(RAW DATA Opens)

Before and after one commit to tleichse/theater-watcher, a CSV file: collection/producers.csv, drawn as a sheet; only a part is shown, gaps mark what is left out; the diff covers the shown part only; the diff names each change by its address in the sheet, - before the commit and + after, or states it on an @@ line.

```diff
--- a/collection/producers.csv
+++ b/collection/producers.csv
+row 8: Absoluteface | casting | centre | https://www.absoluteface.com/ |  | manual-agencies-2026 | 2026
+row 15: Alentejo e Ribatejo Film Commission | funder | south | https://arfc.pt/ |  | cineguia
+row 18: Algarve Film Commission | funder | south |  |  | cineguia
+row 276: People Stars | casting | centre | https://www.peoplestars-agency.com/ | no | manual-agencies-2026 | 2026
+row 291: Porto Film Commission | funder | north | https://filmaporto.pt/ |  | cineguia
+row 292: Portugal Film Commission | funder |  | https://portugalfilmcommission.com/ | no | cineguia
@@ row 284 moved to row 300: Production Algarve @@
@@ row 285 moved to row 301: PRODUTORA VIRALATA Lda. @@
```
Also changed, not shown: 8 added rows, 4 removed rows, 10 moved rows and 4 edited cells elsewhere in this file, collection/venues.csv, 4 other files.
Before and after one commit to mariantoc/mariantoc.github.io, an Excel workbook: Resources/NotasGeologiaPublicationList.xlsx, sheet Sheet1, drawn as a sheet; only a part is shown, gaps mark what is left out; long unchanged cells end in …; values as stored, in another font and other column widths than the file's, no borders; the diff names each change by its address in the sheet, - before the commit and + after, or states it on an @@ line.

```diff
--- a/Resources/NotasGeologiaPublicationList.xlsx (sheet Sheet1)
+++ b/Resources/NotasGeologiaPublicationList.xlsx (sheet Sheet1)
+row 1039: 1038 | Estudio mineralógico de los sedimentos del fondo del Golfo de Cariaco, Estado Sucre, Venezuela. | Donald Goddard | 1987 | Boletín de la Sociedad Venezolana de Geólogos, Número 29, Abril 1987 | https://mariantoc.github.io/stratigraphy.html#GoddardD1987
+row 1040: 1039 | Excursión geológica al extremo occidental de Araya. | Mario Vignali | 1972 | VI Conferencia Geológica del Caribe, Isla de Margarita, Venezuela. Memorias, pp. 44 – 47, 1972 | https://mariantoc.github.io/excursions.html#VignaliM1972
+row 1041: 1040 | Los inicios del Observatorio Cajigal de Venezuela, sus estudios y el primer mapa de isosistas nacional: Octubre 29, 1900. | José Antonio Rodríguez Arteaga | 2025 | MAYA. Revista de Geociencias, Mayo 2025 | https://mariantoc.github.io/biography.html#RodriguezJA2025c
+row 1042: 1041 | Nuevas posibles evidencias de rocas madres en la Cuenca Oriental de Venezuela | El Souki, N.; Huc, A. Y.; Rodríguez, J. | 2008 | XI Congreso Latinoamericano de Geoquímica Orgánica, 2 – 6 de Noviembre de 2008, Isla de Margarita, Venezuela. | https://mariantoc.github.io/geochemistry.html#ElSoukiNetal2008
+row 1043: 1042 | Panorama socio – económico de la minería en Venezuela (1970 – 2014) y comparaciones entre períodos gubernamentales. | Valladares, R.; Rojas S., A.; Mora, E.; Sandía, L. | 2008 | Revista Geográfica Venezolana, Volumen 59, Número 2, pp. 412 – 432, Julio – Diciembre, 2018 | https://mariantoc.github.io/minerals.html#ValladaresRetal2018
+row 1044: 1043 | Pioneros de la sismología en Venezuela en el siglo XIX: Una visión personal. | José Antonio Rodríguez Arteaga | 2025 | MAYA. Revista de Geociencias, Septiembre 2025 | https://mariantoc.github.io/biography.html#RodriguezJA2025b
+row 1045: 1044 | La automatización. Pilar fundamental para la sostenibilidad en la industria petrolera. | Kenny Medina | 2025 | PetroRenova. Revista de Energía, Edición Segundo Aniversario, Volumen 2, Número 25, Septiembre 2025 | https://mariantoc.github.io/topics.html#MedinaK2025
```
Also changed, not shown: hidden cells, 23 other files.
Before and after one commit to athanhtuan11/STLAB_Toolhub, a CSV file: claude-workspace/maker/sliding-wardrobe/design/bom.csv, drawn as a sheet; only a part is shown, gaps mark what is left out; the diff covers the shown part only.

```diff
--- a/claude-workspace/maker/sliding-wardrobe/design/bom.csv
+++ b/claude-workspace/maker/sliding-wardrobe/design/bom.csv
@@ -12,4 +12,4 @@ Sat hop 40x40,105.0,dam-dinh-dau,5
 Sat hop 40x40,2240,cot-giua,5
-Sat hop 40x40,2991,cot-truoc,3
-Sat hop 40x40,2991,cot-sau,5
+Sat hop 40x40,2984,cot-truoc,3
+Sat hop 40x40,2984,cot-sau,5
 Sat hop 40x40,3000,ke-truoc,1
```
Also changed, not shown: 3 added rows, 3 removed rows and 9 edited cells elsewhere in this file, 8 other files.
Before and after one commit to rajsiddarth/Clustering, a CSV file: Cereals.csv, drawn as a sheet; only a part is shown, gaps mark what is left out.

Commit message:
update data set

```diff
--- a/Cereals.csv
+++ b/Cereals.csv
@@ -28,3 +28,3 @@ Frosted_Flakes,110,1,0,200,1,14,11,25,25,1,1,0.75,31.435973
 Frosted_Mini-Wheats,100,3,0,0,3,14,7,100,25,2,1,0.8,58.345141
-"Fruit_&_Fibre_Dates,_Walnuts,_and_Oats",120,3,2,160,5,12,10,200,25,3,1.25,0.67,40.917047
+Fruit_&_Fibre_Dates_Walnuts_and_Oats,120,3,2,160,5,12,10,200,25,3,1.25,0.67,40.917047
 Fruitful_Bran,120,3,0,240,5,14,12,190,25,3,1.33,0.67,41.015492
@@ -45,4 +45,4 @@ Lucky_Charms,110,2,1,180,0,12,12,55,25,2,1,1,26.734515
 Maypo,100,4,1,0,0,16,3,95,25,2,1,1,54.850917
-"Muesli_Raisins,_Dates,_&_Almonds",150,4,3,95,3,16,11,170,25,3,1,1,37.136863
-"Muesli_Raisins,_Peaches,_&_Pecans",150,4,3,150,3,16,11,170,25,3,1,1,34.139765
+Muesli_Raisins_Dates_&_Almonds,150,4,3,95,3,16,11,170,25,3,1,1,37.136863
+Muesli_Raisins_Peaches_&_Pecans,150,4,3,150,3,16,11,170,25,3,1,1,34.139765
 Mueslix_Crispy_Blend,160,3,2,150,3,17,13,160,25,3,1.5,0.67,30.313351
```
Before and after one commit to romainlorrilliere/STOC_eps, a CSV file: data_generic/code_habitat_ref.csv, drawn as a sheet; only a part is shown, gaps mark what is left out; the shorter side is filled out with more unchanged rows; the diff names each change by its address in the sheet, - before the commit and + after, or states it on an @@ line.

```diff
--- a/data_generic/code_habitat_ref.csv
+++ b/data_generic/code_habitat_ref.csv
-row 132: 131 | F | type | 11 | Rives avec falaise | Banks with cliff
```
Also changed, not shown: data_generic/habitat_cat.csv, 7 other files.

(RAW DATA Closes)

- [WHAT TO PRODUCE]:
All records above are to be printed exactly, with nothing omitted.

- [EXERCISE ANSWER]:
Before and after one commit to tleichse/theater-watcher, a CSV file: collection/producers.csv, drawn as a sheet; only a part is shown, gaps mark what is left out; the diff covers the shown part only; the diff names each change by its address in the sheet, - before the commit and + after, or states it on an @@ line.

```diff
--- a/collection/producers.csv
+++ b/collection/producers.csv
+row 8: Absoluteface | casting | centre | https://www.absoluteface.com/ |  | manual-agencies-2026 | 2026
+row 15: Alentejo e Ribatejo Film Commission | funder | south | https://arfc.pt/ |  | cineguia
+row 18: Algarve Film Commission | funder | south |  |  | cineguia
+row 276: People Stars | casting | centre | https://www.peoplestars-agency.com/ | no | manual-agencies-2026 | 2026
+row 291: Porto Film Commission | funder | north | https://filmaporto.pt/ |  | cineguia
+row 292: Portugal Film Commission | funder |  | https://portugalfilmcommission.com/ | no | cineguia
@@ row 284 moved to row 300: Production Algarve @@
@@ row 285 moved to row 301: PRODUTORA VIRALATA Lda. @@
```
Also changed, not shown: 8 added rows, 4 removed rows, 10 moved rows and 4 edited cells elsewhere in this file, collection/venues.csv, 4 other files.
Before and after one commit to mariantoc/mariantoc.github.io, an Excel workbook: Resources/NotasGeologiaPublicationList.xlsx, sheet Sheet1, drawn as a sheet; only a part is shown, gaps mark what is left out; long unchanged cells end in …; values as stored, in another font and other column widths than the file's, no borders; the diff names each change by its address in the sheet, - before the commit and + after, or states it on an @@ line.

```diff
--- a/Resources/NotasGeologiaPublicationList.xlsx (sheet Sheet1)
+++ b/Resources/NotasGeologiaPublicationList.xlsx (sheet Sheet1)
+row 1039: 1038 | Estudio mineralógico de los sedimentos del fondo del Golfo de Cariaco, Estado Sucre, Venezuela. | Donald Goddard | 1987 | Boletín de la Sociedad Venezolana de Geólogos, Número 29, Abril 1987 | https://mariantoc.github.io/stratigraphy.html#GoddardD1987
+row 1040: 1039 | Excursión geológica al extremo occidental de Araya. | Mario Vignali | 1972 | VI Conferencia Geológica del Caribe, Isla de Margarita, Venezuela. Memorias, pp. 44 – 47, 1972 | https://mariantoc.github.io/excursions.html#VignaliM1972
+row 1041: 1040 | Los inicios del Observatorio Cajigal de Venezuela, sus estudios y el primer mapa de isosistas nacional: Octubre 29, 1900. | José Antonio Rodríguez Arteaga | 2025 | MAYA. Revista de Geociencias, Mayo 2025 | https://mariantoc.github.io/biography.html#RodriguezJA2025c
+row 1042: 1041 | Nuevas posibles evidencias de rocas madres en la Cuenca Oriental de Venezuela | El Souki, N.; Huc, A. Y.; Rodríguez, J. | 2008 | XI Congreso Latinoamericano de Geoquímica Orgánica, 2 – 6 de Noviembre de 2008, Isla de Margarita, Venezuela. | https://mariantoc.github.io/geochemistry.html#ElSoukiNetal2008
+row 1043: 1042 | Panorama socio – económico de la minería en Venezuela (1970 – 2014) y comparaciones entre períodos gubernamentales. | Valladares, R.; Rojas S., A.; Mora, E.; Sandía, L. | 2008 | Revista Geográfica Venezolana, Volumen 59, Número 2, pp. 412 – 432, Julio – Diciembre, 2018 | https://mariantoc.github.io/minerals.html#ValladaresRetal2018
+row 1044: 1043 | Pioneros de la sismología en Venezuela en el siglo XIX: Una visión personal. | José Antonio Rodríguez Arteaga | 2025 | MAYA. Revista de Geociencias, Septiembre 2025 | https://mariantoc.github.io/biography.html#RodriguezJA2025b
+row 1045: 1044 | La automatización. Pilar fundamental para la sostenibilidad en la industria petrolera. | Kenny Medina | 2025 | PetroRenova. Revista de Energía, Edición Segundo Aniversario, Volumen 2, Número 25, Septiembre 2025 | https://mariantoc.github.io/topics.html#MedinaK2025
```
Also changed, not shown: hidden cells, 23 other files.
Before and after one commit to athanhtuan11/STLAB_Toolhub, a CSV file: claude-workspace/maker/sliding-wardrobe/design/bom.csv, drawn as a sheet; only a part is shown, gaps mark what is left out; the diff covers the shown part only.

```diff
--- a/claude-workspace/maker/sliding-wardrobe/design/bom.csv
+++ b/claude-workspace/maker/sliding-wardrobe/design/bom.csv
@@ -12,4 +12,4 @@ Sat hop 40x40,105.0,dam-dinh-dau,5
 Sat hop 40x40,2240,cot-giua,5
-Sat hop 40x40,2991,cot-truoc,3
-Sat hop 40x40,2991,cot-sau,5
+Sat hop 40x40,2984,cot-truoc,3
+Sat hop 40x40,2984,cot-sau,5
 Sat hop 40x40,3000,ke-truoc,1
```
Also changed, not shown: 3 added rows, 3 removed rows and 9 edited cells elsewhere in this file, 8 other files.
Before and after one commit to rajsiddarth/Clustering, a CSV file: Cereals.csv, drawn as a sheet; only a part is shown, gaps mark what is left out.

Commit message:
update data set

```diff
--- a/Cereals.csv
+++ b/Cereals.csv
@@ -28,3 +28,3 @@ Frosted_Flakes,110,1,0,200,1,14,11,25,25,1,1,0.75,31.435973
 Frosted_Mini-Wheats,100,3,0,0,3,14,7,100,25,2,1,0.8,58.345141
-"Fruit_&_Fibre_Dates,_Walnuts,_and_Oats",120,3,2,160,5,12,10,200,25,3,1.25,0.67,40.917047
+Fruit_&_Fibre_Dates_Walnuts_and_Oats,120,3,2,160,5,12,10,200,25,3,1.25,0.67,40.917047
 Fruitful_Bran,120,3,0,240,5,14,12,190,25,3,1.33,0.67,41.015492
@@ -45,4 +45,4 @@ Lucky_Charms,110,2,1,180,0,12,12,55,25,2,1,1,26.734515
 Maypo,100,4,1,0,0,16,3,95,25,2,1,1,54.850917
-"Muesli_Raisins,_Dates,_&_Almonds",150,4,3,95,3,16,11,170,25,3,1,1,37.136863
-"Muesli_Raisins,_Peaches,_&_Pecans",150,4,3,150,3,16,11,170,25,3,1,1,34.139765
+Muesli_Raisins_Dates_&_Almonds,150,4,3,95,3,16,11,170,25,3,1,1,37.136863
+Muesli_Raisins_Peaches_&_Pecans,150,4,3,150,3,16,11,170,25,3,1,1,34.139765
 Mueslix_Crispy_Blend,160,3,2,150,3,17,13,160,25,3,1.5,0.67,30.313351
```
Before and after one commit to romainlorrilliere/STOC_eps, a CSV file: data_generic/code_habitat_ref.csv, drawn as a sheet; only a part is shown, gaps mark what is left out; the shorter side is filled out with more unchanged rows; the diff names each change by its address in the sheet, - before the commit and + after, or states it on an @@ line.

```diff
--- a/data_generic/code_habitat_ref.csv
+++ b/data_generic/code_habitat_ref.csv
-row 132: 131 | F | type | 11 | Rives avec falaise | Banks with cliff
```
Also changed, not shown: data_generic/habitat_cat.csv, 7 other files.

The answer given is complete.